When is it coming out? I have no idea. While everyone tells you to get your book out yesterday, if I try to write rushed I write a bunch of crap. Besides even if my first reader LOVES it, I still have to sell it.
Other Systems took seven drafts before it was sold.
I tried to do less with The Light Side of the Moon, but then it went through a full rewrite. It was accepted for publication, then during editing I was told to change some more things. If I add those in, I did about seven drafts.
This is how I create a novel:
Step 1: My outline.
Now this is a loose story written in a fews day with major scenes and plot points.
Step 2: My first draft which is very rough and fast. I do about a chapter or couple scenes a day. I don’t worry about grammar. I sometimes don’t even add description or do research. There was actually a tag that said: LOOK UP HOW WICCANS CAST A CIRCLE. Another said, DESCRIBE THE SOUND OF THE SEA
Cape Lookout Oregon State Park is inspiration for The Grove
Draft Two is when I do research and add it into the manuscript. Dialogue becomes crisper. If the characters want to not cooperate with the plot this is where they will change things.
Draft Three is where I make sure the character’s motivation feels real. I also look for TELLING spots such as:Oliver visibly relaxed and change it to something like: Oliver flopped onto his velvet couch and unbottoned his fly, allowing his soft belly to fall over his waistband. (No this is not a real line in the book, but I think its funny.)

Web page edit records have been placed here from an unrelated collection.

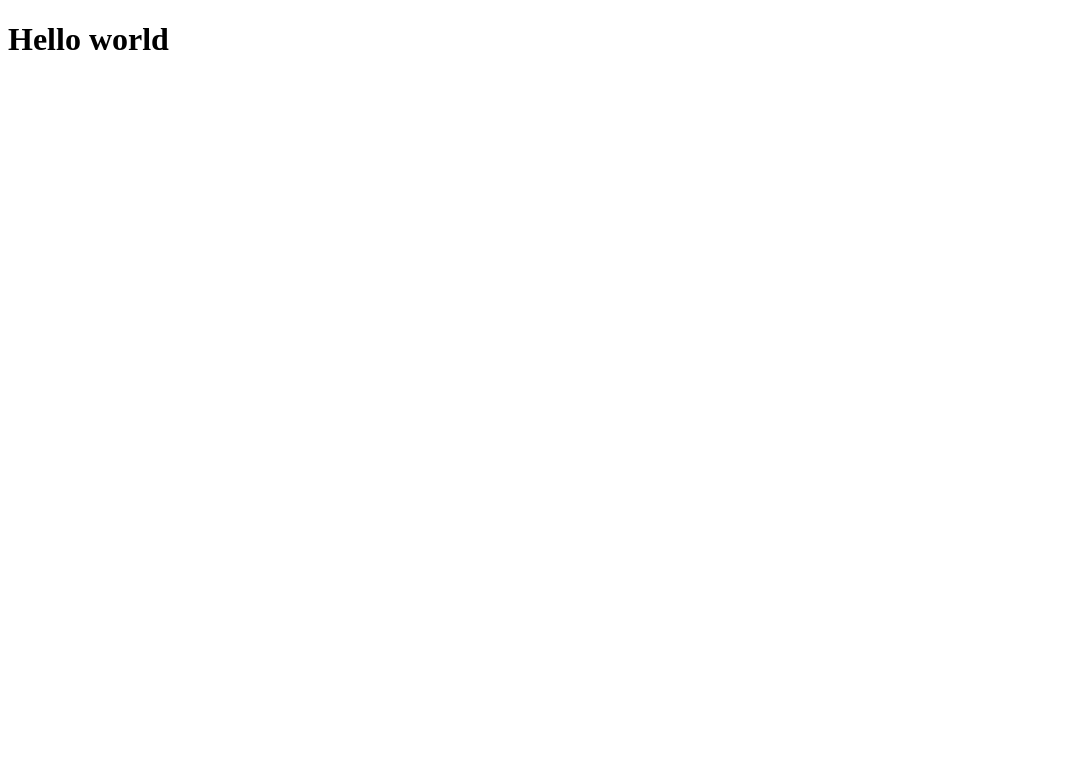
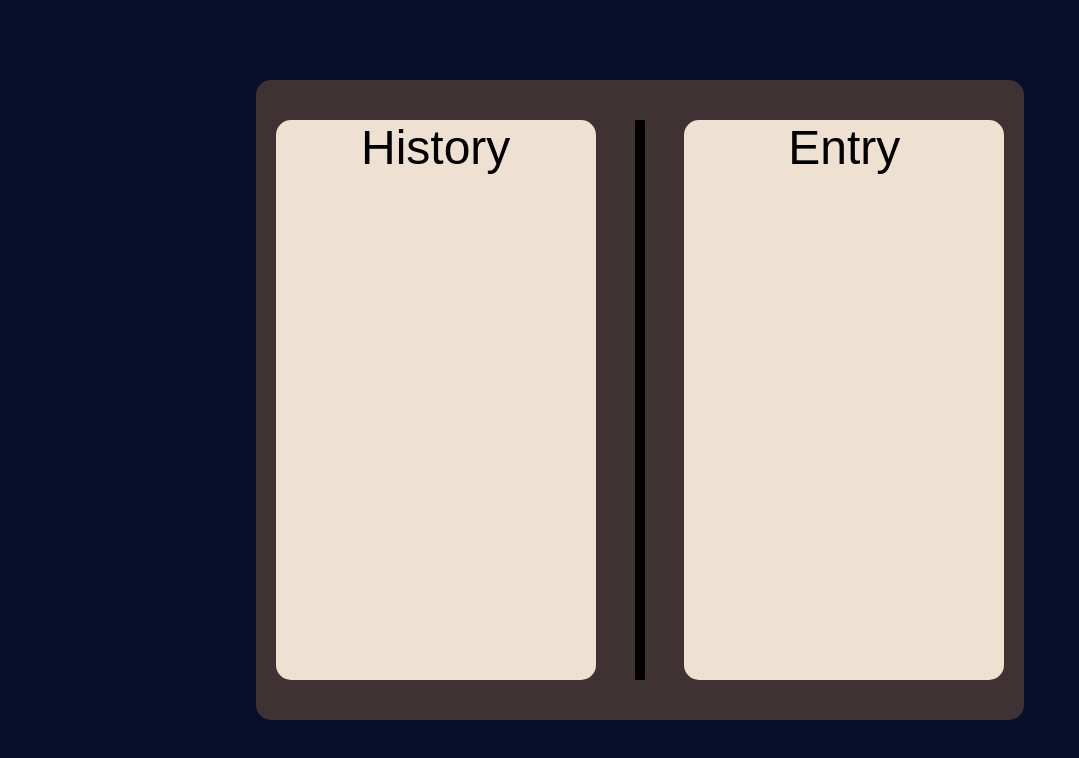
Before and after one commit to GianniMS/Diary-Chatbot, a plain HTML site: page client/index.html in a window 1280 px wide. Shown: the whole page, without its empty margins (0-1079 px from the left). Drawn offline with Linux system fonts and the light colour scheme; a web font is replaced by a local one.

Commit message:
added clientside layout

```diff
--- a/client/index.html
+++ b/client/index.html
@@ -5,9 +5,26 @@
     <meta name="viewport"
           content="width=device-width, user-scalable=no, initial-scale=1.0, maximum-scale=1.0, minimum-scale=1.0">
     <meta http-equiv="X-UA-Compatible" content="ie=edge">
+    <link rel="stylesheet" href="style.css">
+    <link href="https://fonts.googleapis.com/css2?family=Protest+Riot&display=swap" rel="stylesheet">
+    <script src="script.js"></script>
     <title>Diary Chatbot</title>
 </head>
 <body>
-<h1>Hello world</h1>
+<!--file:///D:/CMGT/diary-chatbot/client/index.html-->
+<main class="table">
+    <section class="book">
+        <article class="page">
+            <h1 class="journal-title">History</h1>
+            <p class="journal-content"></p>
+        </article>
+        <span class="seam"></span>
+        <article class="page">
+            <h1 class="entry-title">Entry</h1>
+            <p class="entry-chat"></p>
+
+        </article>
+    </section>
+</main>
 </body>
 </html>
--- a/client/style.css
+++ b/client/style.css
@@ -0,0 +1,59 @@
+* {
+    margin: 0;
+    padding: 0;
+}
+/*.protest-riot-regular {
+  font-family: "Protest Riot", sans-serif;
+  font-weight: 400;
+  font-style: normal;
+}*/
+
+.table {
+    width: 100vw;
+    height: 100vh;
+    background-color: #070F2B;
+    display: flex;
+    justify-content: center;
+    align-items: center;
+}
+
+.book {
+    width: 60vw;
+    height: 80vh;
+    background-color: #3E3232;
+    border-radius: 15px;
+    display: flex;
+    flex-direction: row;
+    justify-content: space-around;
+    align-items: center;
+}
+
+.page {
+    width: 25vw;
+    height: 70vh;
+    background-color: #EFE1D1;
+    border-radius: 15px;
+    display: flex;
+    flex-direction: column;
+    align-items: center;
+}
+
+.seam {
+    height: 70vh;
+    width: 10px;
+    background-color: black;
+}
+
+.journal-title {
+    font-family: "Protest Riot", sans-serif;
+    font-weight: 400;
+    font-style: normal;
+    font-size: 3rem;
+}
+
+.entry-title {
+    font-family: "Protest Riot", sans-serif;
+    font-weight: 400;
+    font-style: normal;
+    font-size: 3rem;
+}
--- a/server/server.js
+++ b/server/server.js
@@ -1,5 +1,6 @@
 import express from "express";
 import { ChatOpenAI } from "@langchain/openai";
+
 // node --env-file=.env server.js
 // nodemon --env-file=.env server.js
 
```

The final part of Draft Three is a self copy-edit so the reader isn’t disgusted and confused by mistakes. Now I can give it to a first reader and get some feedback.
Draft Four is where I add the feedback and change the story as needed.
Draft Five is a heavy self copy-edit. This is also where I am going to start sending it out. If I happen to get any more feedback I use it to make the manuscript even better.
And on it goes.
So that’s my process, how many drafts do you go through?